-------- Exercise data --------

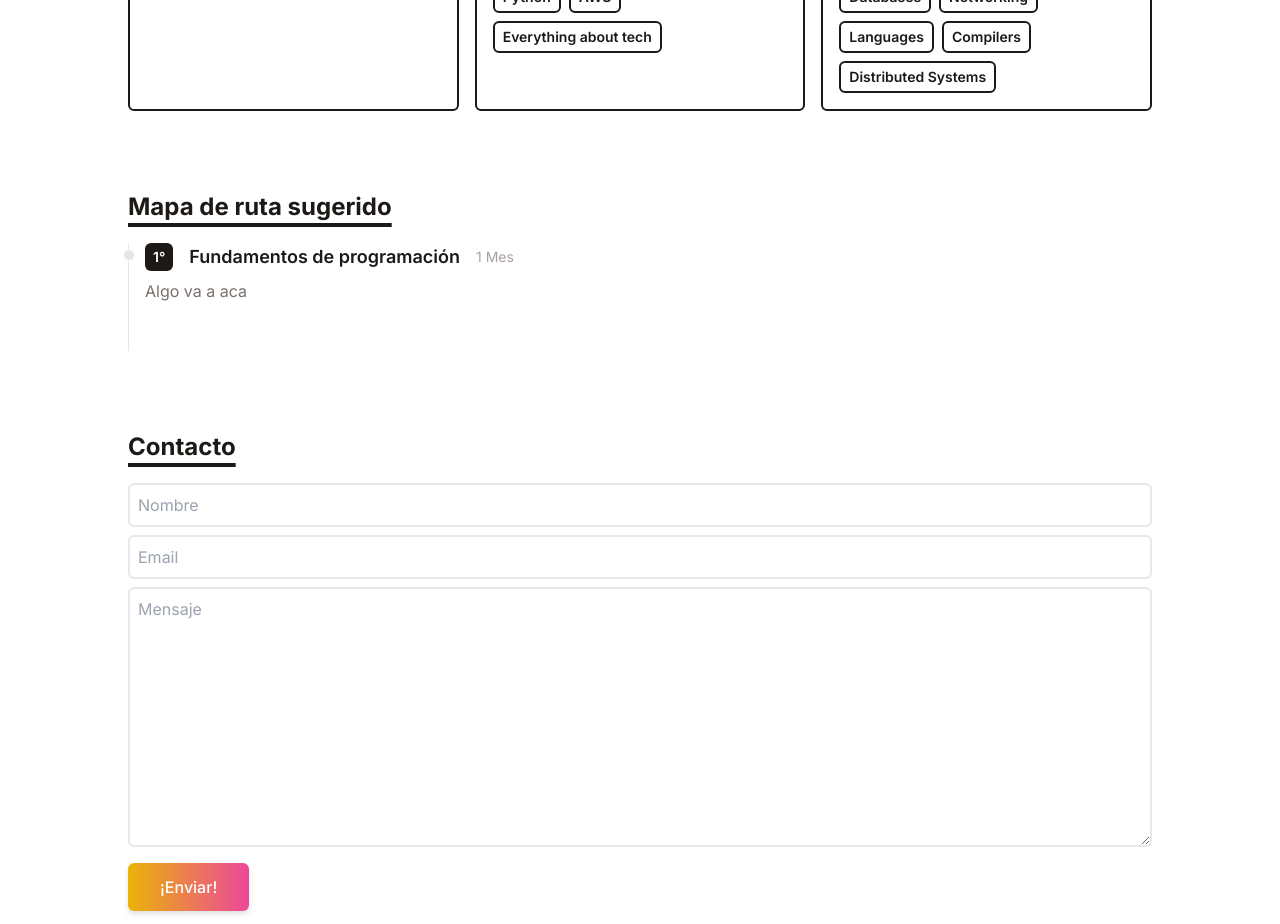
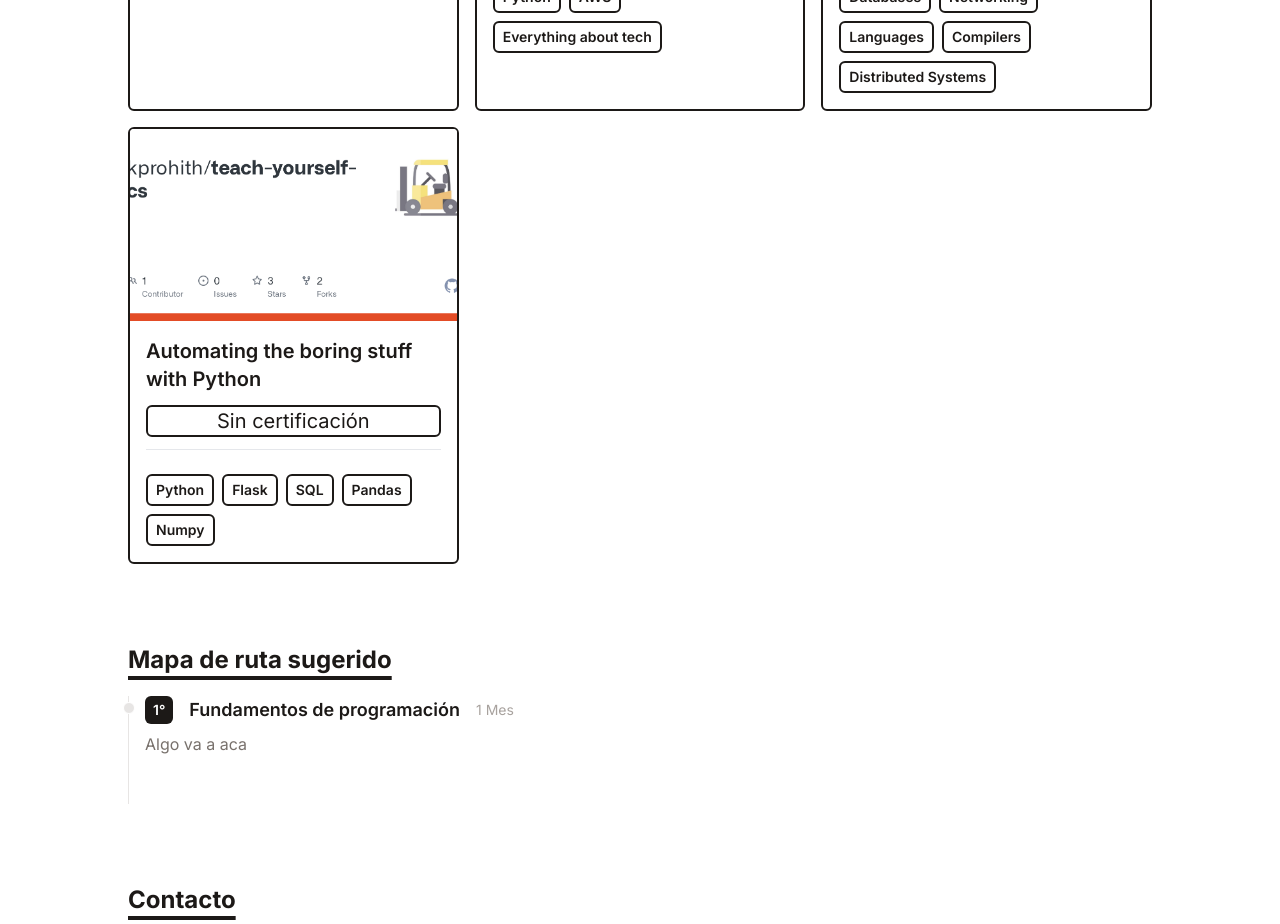
Before and after one commit to jpromanonet/freeCodingResources, a React (Vite) app in the folder es/: page / in a window 1280 px wide. Shown: the part 1460-2384 px from the top of the page. Built offline with nearby package versions, Linux system fonts and the light colour scheme.

Commit message:
Almost done

```diff
--- a/es/src/data/portfolio.js
+++ b/es/src/data/portfolio.js
@@ -41,4 +41,11 @@
       stack: ['Programming', 'CS Architecture', 'Algorithms', 'Data Structures', 'Math for CS', 'Operating Systems', 'Databases', 'Networking', 'Languages', 'Compilers', 'Distributed Systems'],
       link: 'https://www.teachyourselfcs.com',
    },
+   {
+      title: 'Automating the boring stuff with Python',
+      cert: 'Sin certificación',
+      imgUrl: '/assets/teachyourselfcs.png',
+      stack: ['Python', 'Flask', 'SQL', 'Pandas', 'Numpy'],
+      link: 'https://www.teachyourselfcs.com',
+   },
 ]
```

--------

- **What the task asks**:
Please give only the number of lines above that contain the word "teachyourselfcs".

- **Exercise output**:
3